The IRS has certain tools at their disposal when they are seeking to collect past due taxes. One of the most common types of collection methods is the Lien, and corresponding Notice of Federal Tax Lien. Typically, a Lien is put into effect when the IRS has been repeatedly unable to collect a debt from a taxpayer or when they have lost communication with the tax payer and have decided to escalate their collection of the past due taxes. More importantly, the IRS has the authority to implement these methods without any prior notice so the taxpayer is often caught off guard.

A Lien essentially gives the U. S. government the right to the taxpayer’s property as security for a tax debt, preventing the owner from being able to sell or refinance that asset without authorization or release by the Internal Revenue Service.
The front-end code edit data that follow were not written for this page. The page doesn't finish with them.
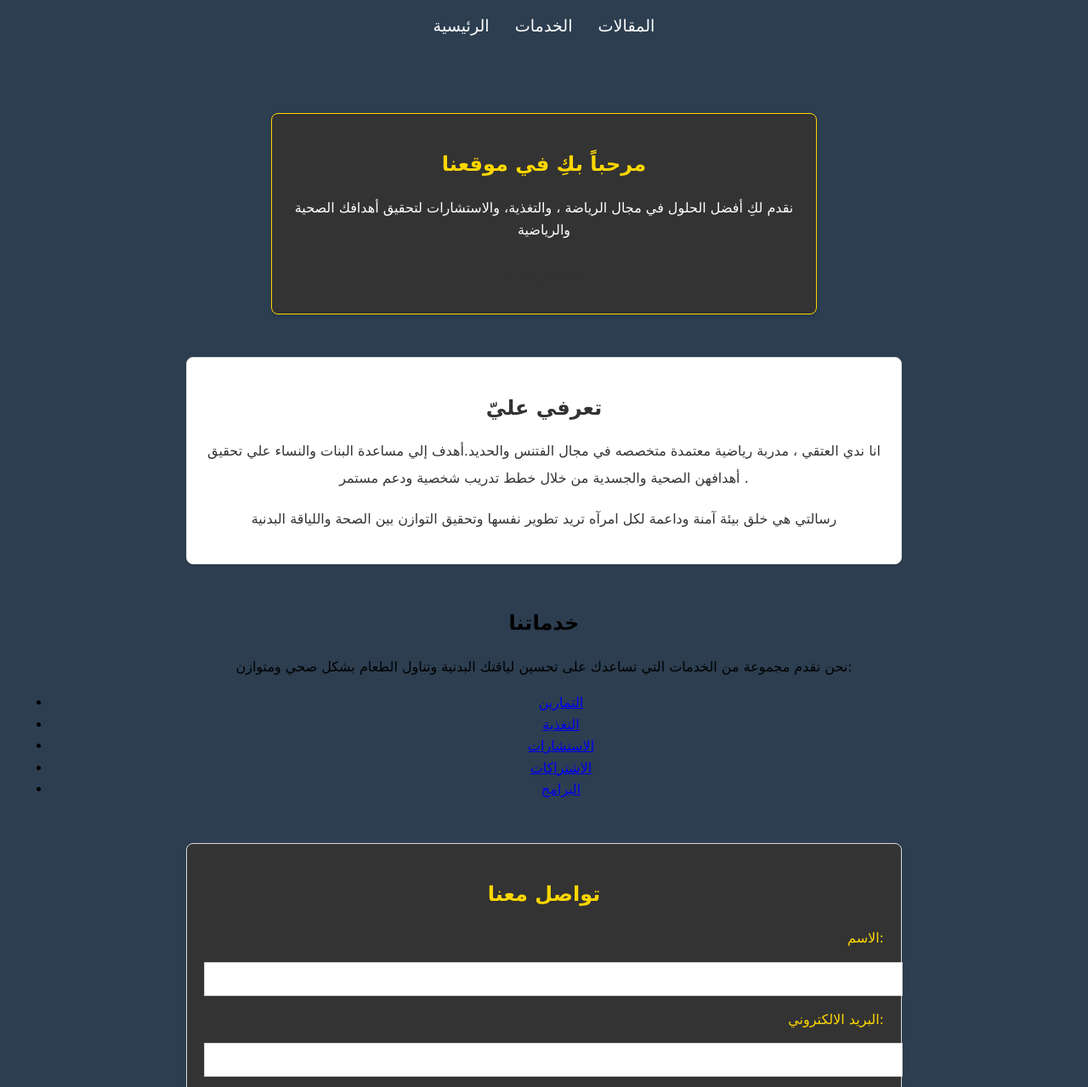
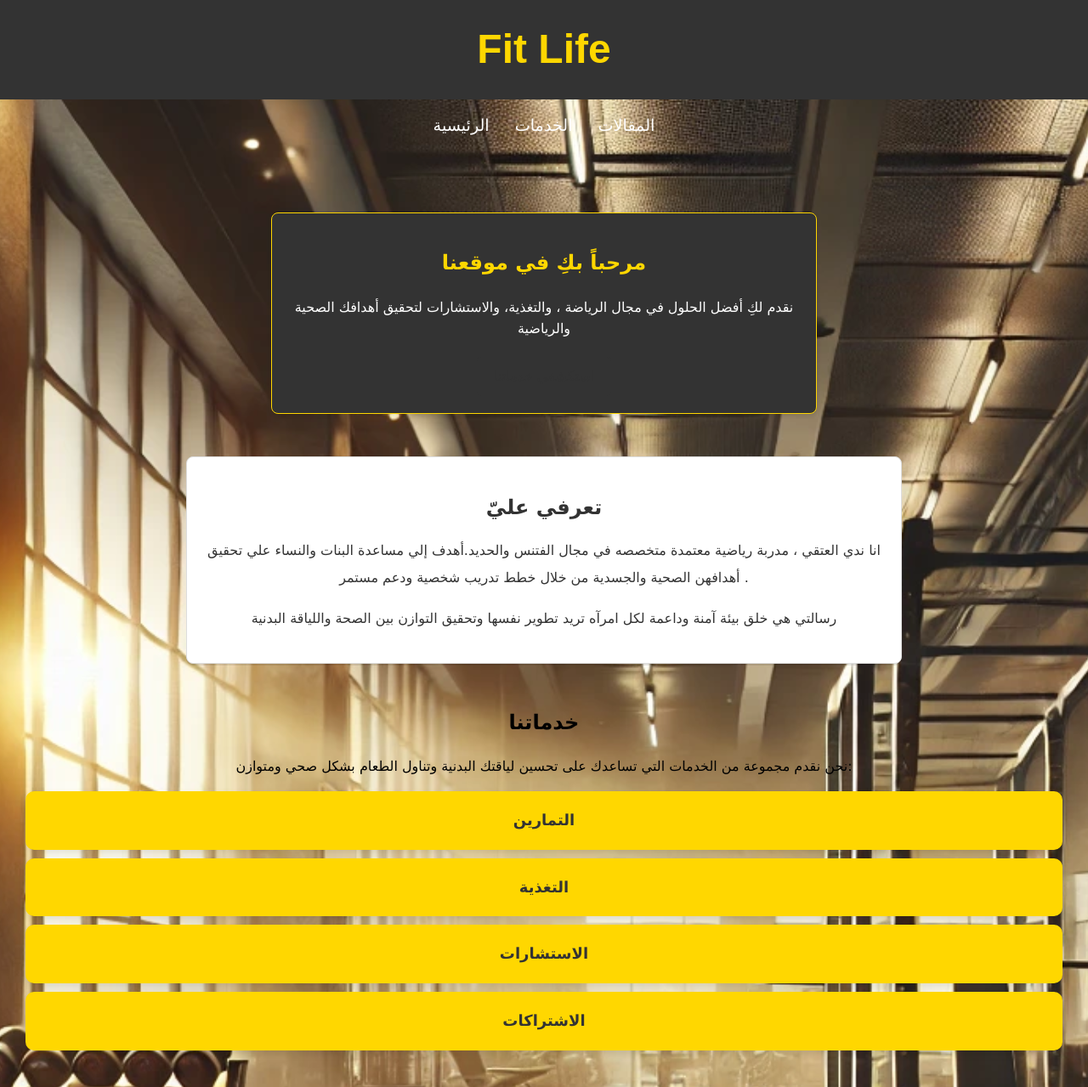
Before and after one commit to Nadaelatky2004/my-wibsite, a plain HTML site: page index.html in a window 1280 px wide. Shown: the top 1279 px of the page at 85% size. Drawn offline with Linux system fonts and the light colour scheme; files whose address does not match are found by name.

Commit message:
Add files via upload

```diff
--- a/index.html
+++ b/index.html
@@ -7,6 +7,11 @@
     <link rel="stylesheet" href="style.css">
 </head>
 <body>
+  <!-- اسم الموقع في أعلى الصفحة -->
+  <header class="site-header">
+    <h1 class="site-title">Fit Life</h1>
+  </header>
+
 
   <header>
     <nav>
@@ -34,7 +39,7 @@
 
 </section>
 
- <!-- قسم الخدمات -->
+ <!-- قسم الخدمات
  <section id="services">
   <h2>خدماتنا</h2>
   <p>نحن نقدم مجموعة من الخدمات التي تساعدك على تحسين لياقتك البدنية وتناول الطعام بشكل صحي ومتوازن:</p>
@@ -45,7 +50,30 @@
     <li><a href="subscriptions.html">الاشتراكات</a></li>
     <li><a href="programs.html">البرامج</a></li>
   </ul>
+</section> -->
+
+
+
+
+<!-- قسم الخدمات -->
+<section id="services">
+  <h2>خدماتنا</h2>
+  <p>نحن نقدم مجموعة من الخدمات التي تساعدك على تحسين لياقتك البدنية وتناول الطعام بشكل صحي ومتوازن:</p>
+  <div class="service-box">
+    <a href="workouts.html">التمارين</a>
+  </div>
+  <div class="service-box">
+    <a href="nutrition.html">التغذية</a>
+  </div>
+  <div class="service-box">
+    <a href="consultations.html">الاستشارات</a>
+  </div>
+  <div class="service-box">
+    <a href="subscriptions.html">الاشتراكات</a>
+  </div>
+
 </section>
+
 
 
 <section class="contact">
--- a/style.css
+++ b/style.css
@@ -4,10 +4,24 @@ body {
     padding: 0;
     font-family: verdana,  sans-serif;
     background-image: url('images/background-image.webp.webp');
-    background-color: #2c3e50;
     background-size: cover;
     background-position: center;
     line-height: 1.6;
+}
+
+/* تخصيص خط اسم الموقع */
+.site-header {
+  background-color: #333; /* خلفية داكنة */
+  padding: 20px;
+  text-align: center;
+}
+
+.site-title {
+  color: #ffd700; /* اللون الذهبي */
+  font-size: 3rem; /* حجم الخط الكبير */
+  font-family: 'Arial', sans-serif; /* نوع الخط */
+  font-weight: bold;
+  margin: 0;
 }
 
  .header{
@@ -164,7 +178,7 @@ color: #ffd700;
 
 }
 
-/* قسم الخدمات */
+/* قسم الخدمات
 .services {
   margin: 50px auto;
   max-width: 900px;
@@ -189,10 +203,44 @@ color: #ffd700;
   color: #ffd700; /* أصفر */
 }
 
-.service-item p {
+/* .service-item p {
   color: #666;
-  line-height: 1.8;
+  line-height: 1.8; */
+/* } */ */
+
+
+
+#services {
+  background-color: #f8f8f8; /* خلفية خفيفة */
+  padding: 30px;
+  text-align: center;
 }
+
+#services .service-box {
+  background-color: #ffd700; /* اللون الأصفر لخلفية المربع */
+  margin: 10px;
+  padding: 20px;
+  border-radius: 10px; /* لجعل الزوايا دائرية */
+  box-shadow: 0px 4px 8px rgba(0, 0, 0, 0.1); /* تأثير الظل */
+  transition: transform 0.3s ease, background-color 0.3s ease;
+}
+
+#services .service-box a {
+  text-decoration: none;
+  color: #333;
+  font-size: 18px;
+  font-weight: bold;
+}
+
+#services .service-box:hover {
+  transform: scale(1.05); /* تكبير المربع قليلاً عند التمرير */
+  background-color: #ffcc00; /* تغيير اللون إلى لون أفتح عند التمرير */
+}
+
+#services .service-box a:hover {
+  color: #fff; /* تغيير لون النص إلى الأبيض عند التمرير */
+}
+
 
 
 /* قسم المقالات */
```
Also changed, not shown: services.html (+20 -16 lines), background-image.webp.webp (added).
Releasing a Lien generally requires coming to some kind of repayment agreement with the IRS; for instance, if a taxpayer decides to file an Offer In Compromise, then the IRS may release the Tax Lien while the taxpayer prepares and submits that Offer In Compromise. However, the IRS will not just release a Tax Lien simply because a tax payer requests that they do. In most cases, expert assistance is required to present the financial condition to the IRS on the taxpayer’s behalf and demonstrate that he or she is willing to settle the outstanding tax debt.

If you have received a Notice of Federal Tax Lien, then it means the IRS has knowledge of your debt, and you must take action to resolve it.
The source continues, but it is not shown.